» **Exercise instructions**: Using the data below, gather each line that includes the word "textSize".

Detected change data
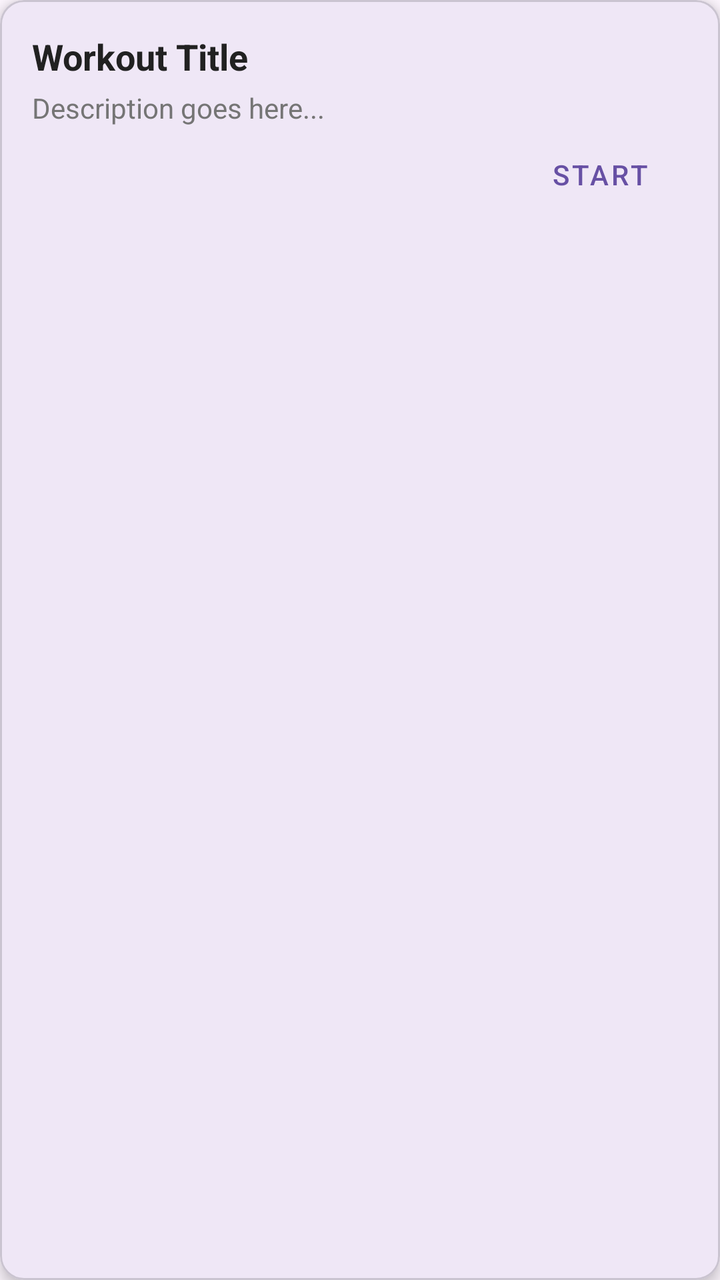
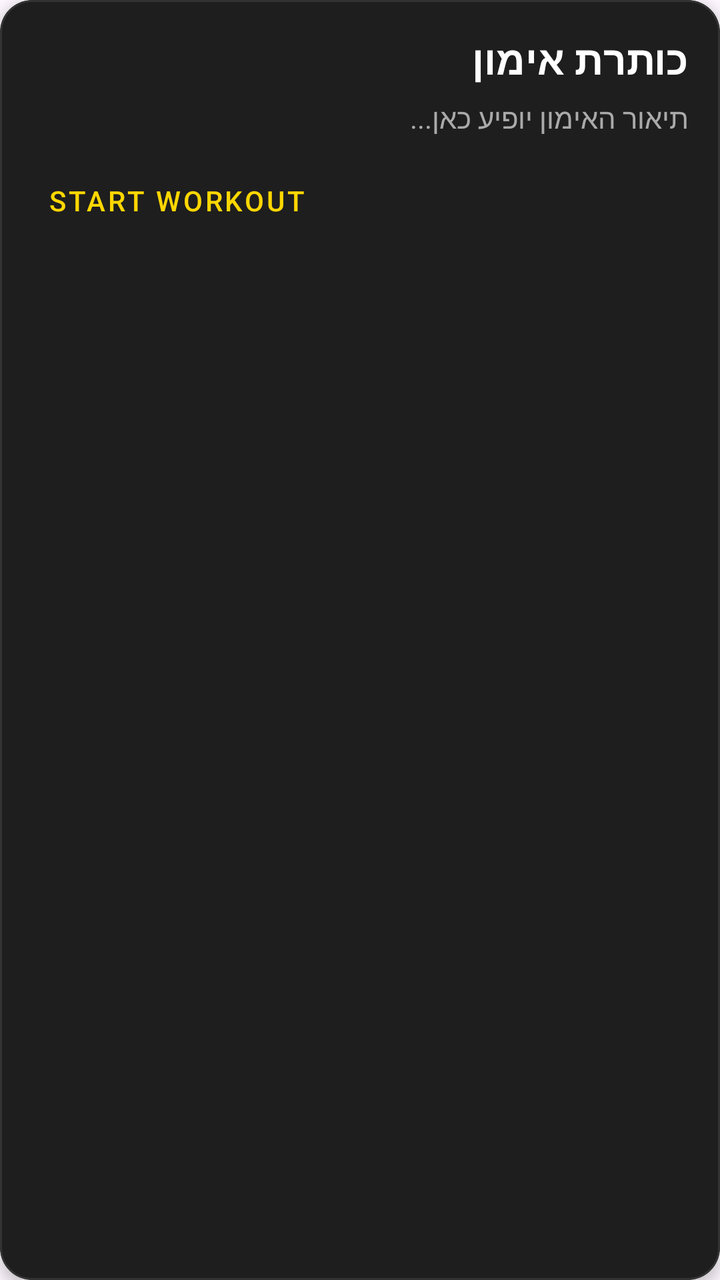

Before-and-after screenshots of an Android layout around one commit, followed by the original layout XML and the change that was made.
<!-- AndroidManifest.xml: application theme Theme.PeakFitA -->
<!-- res/layout/workout_item.xml -->
<com.google.android.material.card.MaterialCardView
    xmlns:android="http://schemas.android.com/apk/res/android"
    xmlns:app="http://schemas.android.com/apk/res-auto"
    android:layout_width="match_parent"
    android:layout_height="wrap_content"
    android:layout_margin="8dp"
    app:cardCornerRadius="12dp"
    app:cardElevation="4dp">

    <LinearLayout
        android:layout_width="match_parent"
        android:layout_height="wrap_content"
        android:orientation="vertical"
        android:padding="16dp">

        <TextView
            android:id="@+id/tvWorkoutTitle"
            android:layout_width="wrap_content"
            android:layout_height="wrap_content"
            android:text="Workout Title"
            android:textSize="18sp"
            android:textStyle="bold"
            android:textColor="#212121" />

        <TextView
            android:id="@+id/tvWorkoutDesc"
            android:layout_width="wrap_content"
            android:layout_height="wrap_content"
            android:text="Description goes here..."
            android:textSize="14sp"
            android:textColor="#757575"
            android:layout_marginTop="4dp" />

        <Button
            android:id="@+id/btnStartWorkout"
            android:layout_width="wrap_content"
            android:layout_height="wrap_content"
            android:text="Start"
            android:layout_gravity="end"
            style="@style/Widget.MaterialComponents.Button.TextButton" />
    </LinearLayout>
</com.google.android.material.card.MaterialCardView>
<!-- resources referenced by this layout -->
<resources>
  <style name="Theme.PeakFitA" parent="Base.Theme.PeakFitA" />
  <style name="Base.Theme.PeakFitA" parent="Theme.Material3.DayNight.NoActionBar">
          
          
      </style>
</resources>

<!-- the commit's change to res/layout/workout_item.xml (unified diff, before → after) -->
@@ -1,11 +1,17 @@
+<?xml version="1.0" encoding="utf-8"?>
 <com.google.android.material.card.MaterialCardView
     xmlns:android="http://schemas.android.com/apk/res/android"
     xmlns:app="http://schemas.android.com/apk/res-auto"
     android:layout_width="match_parent"
     android:layout_height="wrap_content"
-    android:layout_margin="8dp"
-    app:cardCornerRadius="12dp"
-    app:cardElevation="4dp">
+    android:layout_marginHorizontal="8dp"
+    android:layout_marginVertical="6dp"
+    app:cardBackgroundColor="#1E1E1E"
+    app:cardCornerRadius="16dp"
+    app:cardElevation="4dp"
+    app:strokeColor="#333333"
+    app:strokeWidth="1dp"
+    android:layoutDirection="rtl">
 
     <LinearLayout
         android:layout_width="match_parent"
@@ -17,26 +23,30 @@
             android:id="@+id/tvWorkoutTitle"
             android:layout_width="wrap_content"
             android:layout_height="wrap_content"
-            android:text="Workout Title"
-            android:textSize="18sp"
+            android:text="כותרת אימון"
+            android:textSize="20sp"
             android:textStyle="bold"
-            android:textColor="#212121" />
+            android:textColor="#FFFFFF" />
 
         <TextView
             android:id="@+id/tvWorkoutDesc"
             android:layout_width="wrap_content"
             android:layout_height="wrap_content"
-            android:text="Description goes here..."
+            android:text="תיאור האימון יופיע כאן..."
             android:textSize="14sp"
-            android:textColor="#757575"
-            android:layout_marginTop="4dp" />
+            android:textColor="#AAAAAA"
+            android:layout_marginTop="6dp" />
 
-        <Button
+        <com.google.android.material.button.MaterialButton
             android:id="@+id/btnStartWorkout"
+            style="@style/Widget.MaterialComponents.Button.TextButton"
             android:layout_width="wrap_content"
             android:layout_height="wrap_content"
-            android:text="Start"
+            android:text="START WORKOUT"
+            android:textColor="#FFD700"
             android:layout_gravity="end"
-            style="@style/Widget.MaterialComponents.Button.TextButton" />
+            android:layout_marginTop="8dp" />
+
     </LinearLayout>
+
 </com.google.android.material.card.MaterialCardView>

» **Response for this exercise**:
            android:textSize="18sp"
            android:textSize="14sp"
-            android:textSize="18sp"
+            android:textSize="20sp"
             android:textSize="14sp"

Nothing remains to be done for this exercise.